An Overview of the Current State-Based Privacy Legislation
By Jacqueline W. Cooney, & Brianne B. Powers
State legislation continues to be a driving force behind the changing privacy law landscape in the United States. Throughout the first quarter of 2022 so far, we have seen advances in state privacy legislation with new bills being introduced or older legislation being carried over from 2021 on almost a weekly basis. As we saw last year in both Virginia and Colorado, comprehensive state privacy laws can be passed quickly and, while the laws themselves usually have several months to years of lead time before going into effect, companies must still pivot their forward-looking strategies to account for new state privacy law compliance requirements.
Where We Are
Privacy-related legislation has been introduced or carried over from previous legislative sessions in 24 states, including Alaska, Arizona, Florida, Georgia, Hawaii, Indiana, Iowa, Kentucky, Maine, Maryland, Massachusetts, Minnesota, Nebraska, New Jersey, New York, North Carolina, Ohio, Oklahoma, Pennsylvania, Vermont, Washington, West Virginia, and Wisconsin. In Mississippi, the “Mississippi Consumer Data Privacy Act” was introduced, but died in committee.
While most of the legislation remains in committee, a few bills – including SB 358 in Indiana and HB 1602, commonly referred to as the “Oklahoma Computer Data Privacy Act” – have moved into cross-committee discussions advancing them one step further to become laws.
As we have seen in the past, many bill sponsors are looking to other states’ enacted laws for inspiration. For example, recently introduced legislation in Maine (SP 713/LD 1982) and Maryland (SB 11) closely resembles the California Consumer Privacy Act (“CCPA”), as amended by the California Privacy Rights Act (“CPRA”). An even greater number of bills are currently aligning with the Virginia Consumer Data Protection Act (“VCDPA”), including those in Indiana (SB 358), Iowa (HSB 674), Utah (SB 227), Wisconsin (AB 957 and SB 957), and Pennsylvania (HB 2257). Finally, one of the two bills introduced in Florida resembles the Colorado Privacy Act.
Some state legislation also appears to be taking a piecemeal approach and pulling certain details from several of the current laws. For example, legislation in Kentucky is combining elements of the VCDPA and Colorado Privacy Act, while legislation in Massachusetts appears to be pulling from the CPRA, VCDPA, Colorado Privacy Act and also the General Data Protection Regulation (“GDPR”). Finally, three separate bills have been introduced in Hawaii all resembling slightly different elements of the CPRA and VCDPA.
Across the Board, a Consistent Focus on Consumer Rights

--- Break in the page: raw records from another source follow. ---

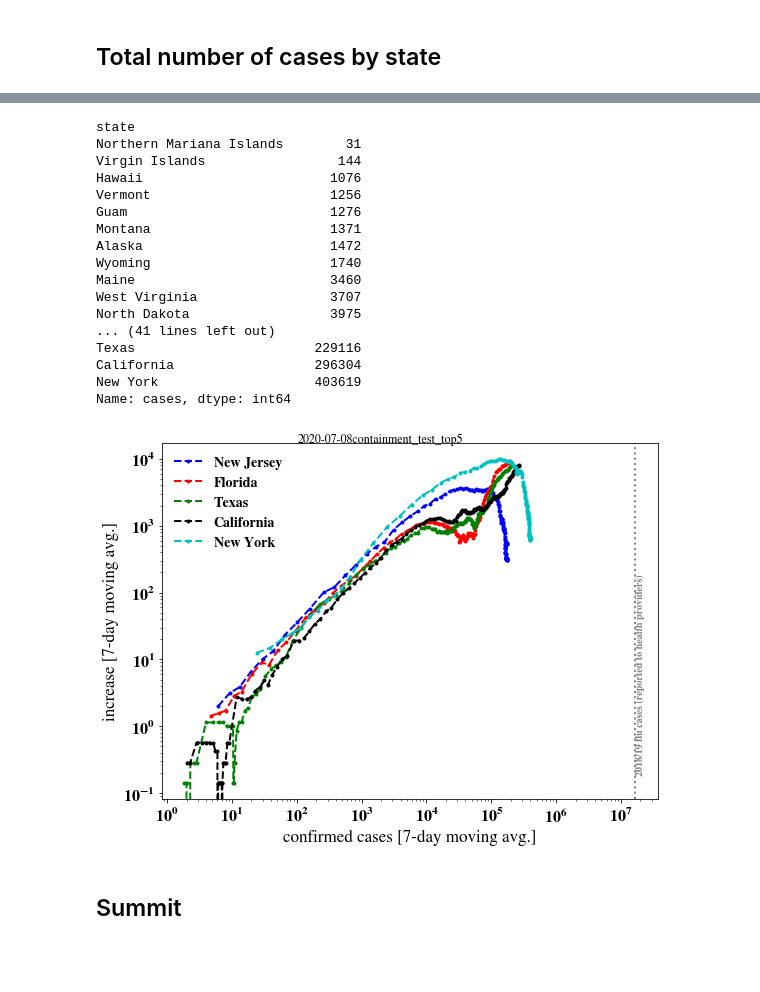
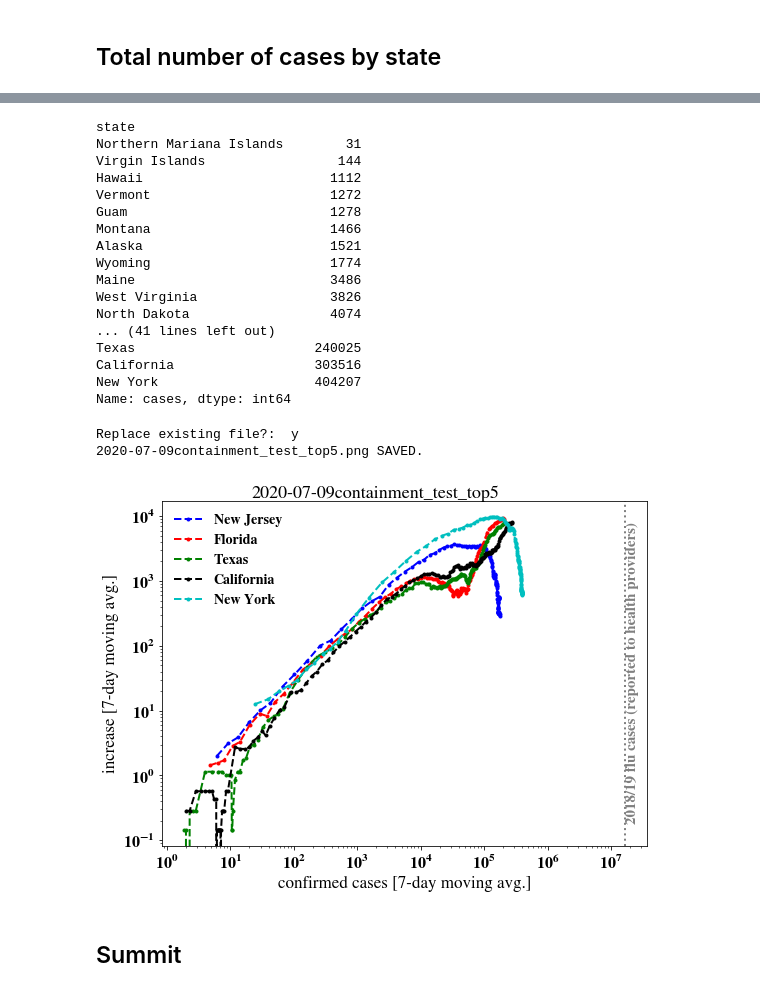
Before and after one commit to cpnHere/covid-19-data, a Jupyter notebook: my_work/desk.ipynb, the cells around one changed output, grey strips where cells are left out. Drawn from its saved outputs; the diff is of its cells as text; code cells hidden in the pictures; blank space fills up the shorter version.

```diff
--- a/my_work/desk.ipynb
+++ b/my_work/desk.ipynb
@@ -3,7 +3,7 @@ from c19analysis import *
 import cpnCommonlib as cpn
 cpn.setup_figures(plt)
 # %%
-today = pd.to_datetime('07/08/2020')
+today = pd.to_datetime('07/09/2020')
 path = '../'
 filename = 'us-counties.csv'
 fnamesta = 'us-states.csv'
@@ -26,37 +26,42 @@ byst_cases
 state
 Northern Mariana Islands        31
 Virgin Islands                 144
-Hawaii                        1076
-Vermont                       1256
-Guam                          1276
-Montana                       1371
-Alaska                        1472
-Wyoming                       1740
-Maine                         3460
-West Virginia                 3707
-North Dakota                  3975
+Hawaii                        1112
+Vermont                       1272
+Guam                          1278
+Montana                       1466
+Alaska                        1521
+Wyoming                       1774
+Maine                         3486
+West Virginia                 3826
+North Dakota                  4074
 ... (41 lines left out)
-Texas                       229116
-California                  296304
-New York                    403619
+Texas                       240025
+California                  303516
+New York                    404207
 Name: cases, dtype: int64
 # %%
+cpn.setup_figures(plt)
 top5 = byst_cases.keys()[-5:]
 fig4,ax4 = plt.subplots(figsize=(8,6))
 fig4_ttl = str(today.date())+"containment_test_top5"
 clrs=['b','r','g','k','c']
 for sts in np.arange(top5.size):
     confirmed_cases_vs_increase_state(data_st,top5[sts],fig4,ax4,clr=clrs[sts],lns='.--',moving_window=7)
 ax4.axvline(16.5e6,ls=':',color='grey')
 ax4.annotate('2018/19 flu cases (reported to health providers)',xy=(17e6,0.2),color='grey',rotation=90)
 ax4.set_xlabel('confirmed cases [7-day moving avg.]')
 ax4.set_ylabel('increase [7-day moving avg.]')
 ax4.legend()
 fig4.suptitle(fig4_ttl)
 fig4.tight_layout(rect=[0,0,1,0.98])
 fig4.show()
+savefig(fig4,fig4_ttl)
+savefig(fig4,'Top5')
 # %% [output]
+Replace existing file?:  y
+2020-07-09containment_test_top5.png SAVED.
-[figure, old version]
+[figure, new version]
 # %% [markdown]
 ## Summit
 # %%
```
Also changed, not shown: parts of 2 cells of this notebook, 1 other file.
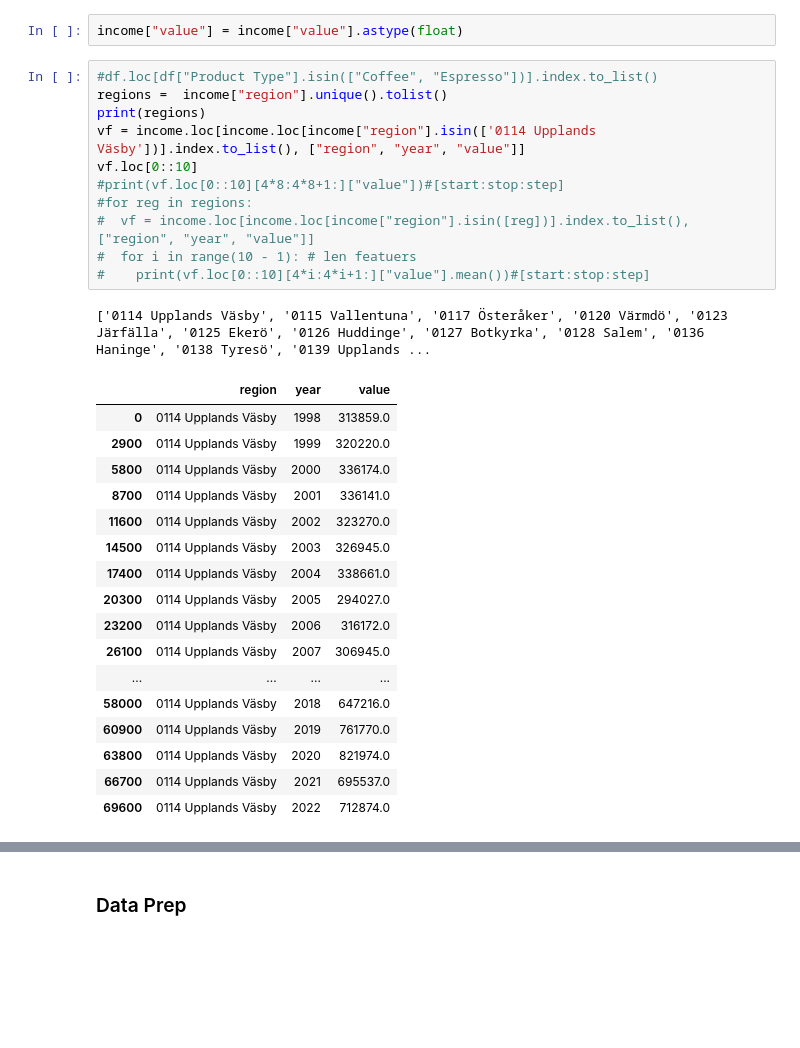
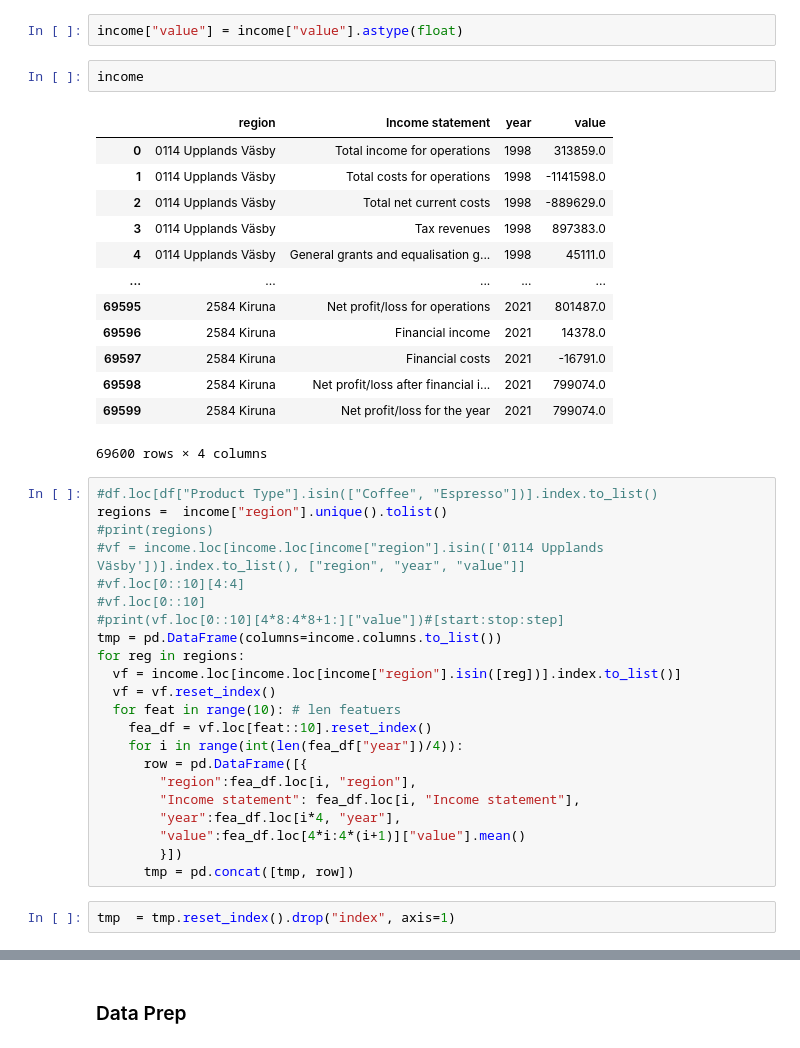
Before and after one commit to Keno-git/DS_assigment1, a Jupyter notebook: Assigment_1/Assigment_1.ipynb, the cells around one changed output, grey strips where cells are left out. Saved outputs shown, nothing was run; the diff lists cells and outputs as text; blank space fills up the shorter version.

```diff
--- a/Assigment_1/Assigment_1.ipynb
+++ b/Assigment_1/Assigment_1.ipynb
@@ -95,33 +93,43 @@ income = income.melt(id_vars=["region", "Income statement"], var_name="year", va
 income = income.replace("..", 0)
 # %%
 income["value"] = income["value"].astype(float)
+# %%
+income
+# %% [output]
+|  | region | Income statement | year | value |
+| 0 | 0114 Upplands Väsby | Total income for operations | 1998 | 313859.0 |
+| 1 | 0114 Upplands Väsby | Total costs for operations | 1998 | -1141598.0 |
+| 2 | 0114 Upplands Väsby | Total net current costs | 1998 | -889629.0 |
+| 3 | 0114 Upplands Väsby | Tax revenues | 1998 | 897383.0 |
+| 4 | 0114 Upplands Väsby | General grants and equalisation g... | 1998 | 45111.0 |
+| ... | ... | ... | ... | ... |
+| 69595 | 2584 Kiruna | Net profit/loss for operations | 2021 | 801487.0 |
+| 69596 | 2584 Kiruna | Financial income | 2021 | 14378.0 |
+| 69597 | 2584 Kiruna | Financial costs | 2021 | -16791.0 |
+| 69598 | 2584 Kiruna | Net profit/loss after financial i... | 2021 | 799074.0 |
+| 69599 | 2584 Kiruna | Net profit/loss for the year | 2021 | 799074.0 |
+69600 rows × 4 columns
 # %%
 #df.loc[df["Product Type"].isin(["Coffee", "Espresso"])].index.to_list()
 regions =  income["region"].unique().tolist()
-print(regions)
-vf = income.loc[income.loc[income["region"].isin(['0114 Upplands Väsby'])].index.to_list(), ["region", "year", "value"]]
-vf.loc[0::10]
+#print(regions)
+#vf = income.loc[income.loc[income["region"].isin(['0114 Upplands Väsby'])].index.to_list(), ["region", "year", "value"]]
+#vf.loc[0::10][4:4]
+#vf.loc[0::10]
 #print(vf.loc[0::10][4*8:4*8+1:]["value"])#[start:stop:step]
-#for reg in regions:
-#  vf = income.loc[income.loc[income["region"].isin([reg])].index.to_list(), ["region", "year", "value"]]
-#  for i in range(10 - 1): # len featuers
-#    print(vf.loc[0::10][4*i:4*i+1:]["value"].mean())#[start:stop:step]
+tmp = pd.DataFrame(columns=income.columns.to_list())
+for reg in regions:
+  vf = income.loc[income.loc[income["region"].isin([reg])].index.to_list()]
+  vf = vf.reset_index()
+  for feat in range(10): # len featuers
+    fea_df = vf.loc[feat::10].reset_index()
+    for i in range(int(len(fea_df["year"])/4)):
+      row = pd.DataFrame([{
+        "region":fea_df.loc[i, "region"],
+        "Income statement": fea_df.loc[i, "Income statement"],
+        "year":fea_df.loc[i*4, "year"],
+        "value":fea_df.loc[4*i:4*(i+1)]["value"].mean()
+        }])
+      tmp = pd.concat([tmp, row])
-# %% [output]
-['0114 Upplands Väsby', '0115 Vallentuna', '0117 Österåker', '0120 Värmdö', '0123 Järfälla', '0125 Ekerö', '0126 Huddinge', '0127 Botkyrka', '0128 Salem', '0136 Haninge', '0138 Tyresö', '0139 Upplands ...
-|  | region | year | value |
-| 0 | 0114 Upplands Väsby | 1998 | 313859.0 |
-| 2900 | 0114 Upplands Väsby | 1999 | 320220.0 |
-| 5800 | 0114 Upplands Väsby | 2000 | 336174.0 |
-| 8700 | 0114 Upplands Väsby | 2001 | 336141.0 |
-| 11600 | 0114 Upplands Väsby | 2002 | 323270.0 |
-| 14500 | 0114 Upplands Väsby | 2003 | 326945.0 |
-| 17400 | 0114 Upplands Väsby | 2004 | 338661.0 |
-| 20300 | 0114 Upplands Väsby | 2005 | 294027.0 |
-| 23200 | 0114 Upplands Väsby | 2006 | 316172.0 |
-| 26100 | 0114 Upplands Väsby | 2007 | 306945.0 |
-| ... | ... | ... | ... |
-| 58000 | 0114 Upplands Väsby | 2018 | 647216.0 |
-| 60900 | 0114 Upplands Väsby | 2019 | 761770.0 |
-| 63800 | 0114 Upplands Väsby | 2020 | 821974.0 |
-| 66700 | 0114 Upplands Väsby | 2021 | 695537.0 |
-| 69600 | 0114 Upplands Väsby | 2022 | 712874.0 |
+# %%
+tmp  = tmp.reset_index().drop("index", axis=1)
```
Also changed, not shown: parts of 6 cells of this notebook.
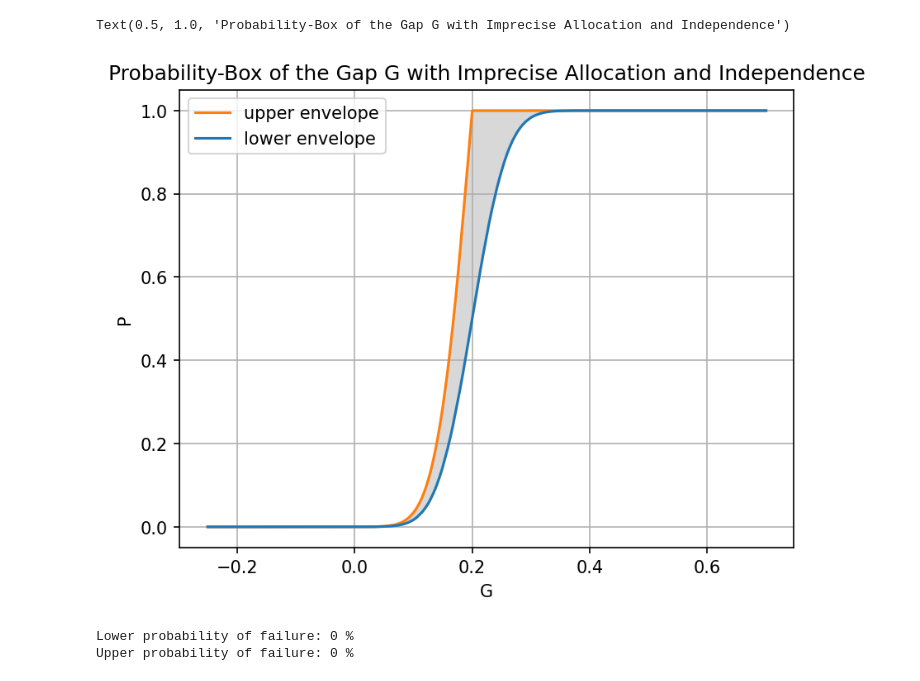
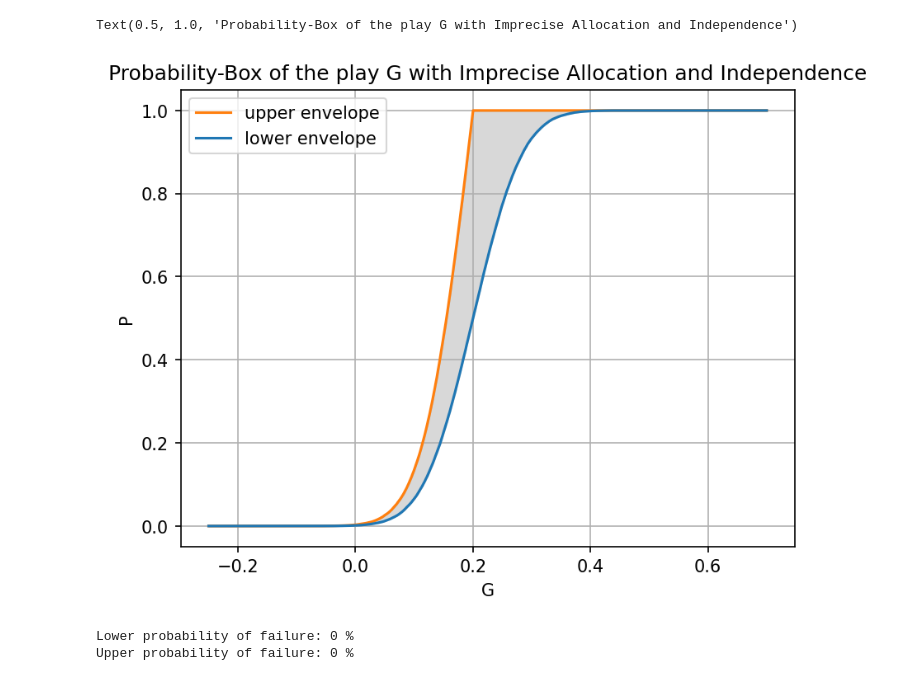
Before and after one commit to Kramer84/otaf, a Jupyter notebook: notebooks/AnalyticalModels/Analytical_2D_Reference_Assembly_4DOF.ipynb, the cells around one changed output. Cells and saved outputs as stored; diff of their text form; code cells hidden in the pictures.

```diff
--- a/notebooks/AnalyticalModels/Analytical_2D_Reference_Assembly_4DOF.ipynb
+++ b/notebooks/AnalyticalModels/Analytical_2D_Reference_Assembly_4DOF.ipynb
@@ -60,5 +62,7 @@ X1 = 99.8  # Nominal Length of the male piece
 X2 = 100  # Nominal Length of the female piece
 X3 = 10.0  # Nominal width of the pieces
 j = X2 - X1  # Nominal play between pieces.
-T = 0.2  # Tolerance for X1 and X2. (95% conform)  (= t/2)
+T = 0.2 * np.sqrt(2) # Tolerance for X1 and X2. (95% conform)  (= t/2)
 t_ = T / 2
+
+Cm = 1 # Process capability
@@ -137,13 +122,0 @@ j_lim3 = (X2 - (np.sqrt(0.5) * e_pos + np.sqrt(0.5) * e_ori) - X1)
-# %%
-graph = j_lim1.drawCDF(x_min, x_max)
-graph = otaf.plotting.set_graph_legends(
-    graph, x_title="j", y_title="P", title="Some cases for the distribution of the play"
-)
-graph.add(j_lim2.drawCDF(x_min, x_max))
-graph.add(j_lim3.drawCDF(x_min, x_max))
-graph = otaf.plotting.set_graph_legends(
-    graph,
-    legends=["POS 1 ORI 0", "POS 0 ORI 1", "POS 0.5 ORI 0.5"],
-    colors=["red", "blue", "orange"],
-)
-view = ot.viewer.View(graph, pixelsize=(1100, 750))
@@ -170,20 +122,0 @@ distributions_1Feature = list(map(ot.UserDefined, sample_gap_1Feature))
-# %%
-colors1 = [["grey"]] * lambda_1_smp.getSize()
-legends1 = [""] * lambda_1_smp.getSize()
-
-sup_data1, inf_data1 = otaf.distribution.compute_sup_inf_distributions(distributions_1Feature, x_min, x_max)
-
-graph_full_1 = otaf.plotting.plot_combined_CDF(distributions_1Feature, x_min, x_max, colors1, legends1)
-
-graph_full_1 = otaf.plotting.set_graph_legends(
-    graph_full_1,
-    x_title="j",
-    y_title="P",
-    title="Position and orientation for one feature without correlation",
-    legends=[""] * len(distributions_1Feature),
-)
-
-graph_full_1.add(ot.Curve(inf_data1, "blue", "solid", 1.5, "lower envelope"))
-graph_full_1.add(ot.Curve(sup_data1, "red", "solid", 1.5, "upper envelope"))
-
-view = ot.viewer.View(graph_full_1, pixelsize=(1100, 750))
@@ -212,7 +150,7 @@ ij_list = np.sqrt(np.array([[np.append(lambda_2_ar[i], lambda_2_ar[j]) for i in
 lambda_2_smp = ot.Sample(ij_list)
 # %%
 # Monte Carlo sample size and random generator seed
-size_MC2 = int(1e6)
+size_MC2 = int(1e5)
 ot.RandomGenerator.SetSeed(888)
 
 # Get the composed normal defect distribution
@@ -275,21 +213,21 @@ view = ot.viewer.View(graph_full_2, pixelsize=(1100, 750))
 # %%
 # %matplotlib qt
 fig3 = plt.figure(dpi=150)
 
 ax3 = fig3.add_subplot(1, 1, 1)
 ax3.plot(sup_data2[:, 0], sup_data2[:, 1], color="tab:orange", label="upper envelope")
 ax3.plot(inf_data2[:, 0], inf_data2[:, 1], color="tab:blue", label="lower envelope")
 ax3.grid(True)
 ax3.fill_between(
     inf_data2[:, 0], inf_data2[:, 1], sup_data2[:, 1], color="gray", alpha=0.3
 )
 ax3.set_xlabel("G")
 ax3.set_ylabel("P")
 ax3.legend()
-ax3.set_title("Probability-Box of the Gap G with Imprecise Allocation and Independence")
+ax3.set_title("Probability-Box of the play G with Imprecise Allocation and Independence")
 # %% [output]
-Text(0.5, 1.0, 'Probability-Box of the Gap G with Imprecise Allocation and Independence')
+Text(0.5, 1.0, 'Probability-Box of the play G with Imprecise Allocation and Independence')
-[figure, old version]
+[figure, new version]
 # %%
 print("Lower probability of failure:", round(otaf.distribution.get_prob_below_threshold(inf_data2)), "%")
 print("Upper probability of failure:", round(otaf.distribution.get_prob_below_threshold(sup_data2)), "%")
```
Also changed, not shown: parts of 27 cells of this notebook, 3 other files.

While the legislation proposed in these states may differ in many ways, one consistent theme is creating more robust consumer rights related to their data. For instance, nearly all of the proposed legislation includes the right of consumers to access and delete their personal information. Similarly, most of the bills include the consumer right to opt-out of the sale of personal information (or a requirement that consumers opt in to the sale of data as included in bill introduced in Georgia, Massachusetts, New Jersey, Oklahoma, and Washington).
Each of the bills introduced up to this point have also included specific requirements on businesses to provide notice to consumers of the collection of personal information and to have a specified purpose and limitation on the collection and use of that personal information.
What Companies Can Do to Prepare
It is difficult for anyone to predict which, if any, of these bills will become law, however, as companies work toward compliance with the CA, VA and CO laws that go into effect in 2023, it makes sense to think about how to implement some fundamental privacy principles and compliance activities that can accommodate new statutory requirements.
At a minimum, companies should do the following to prepare for the inevitable changes that will occur as more states adopt data protection laws:
- Provide Clear Privacy Notices. Ensuring their privacy policies are up-to-date, not only with regard to compliance with current laws, but also to provide as much transparency as possible with regard to what data is collected and how it is used and shared.
- Configure Systems to Allow for Consumer Rights Requests. While not all states provide the rights to access and deletion, companies should make an effort to understand how they would respond to these requests (including from both a process and technical perspective) if/when they are required to provide consumers these rights in the future. If you are a company that has already created a consumer rights request process under CCPA or another law, how can that be expanded to accommodate requests from other states if needed?
- Understand Where you “Sell” Data. Again, not all states require companies to allow people to opt out of the sale of data, but given the increasing focus on this across so many states, understanding where a company potentially sells personal data can make it easier to comply with required opt-ins and opt-outs in the future.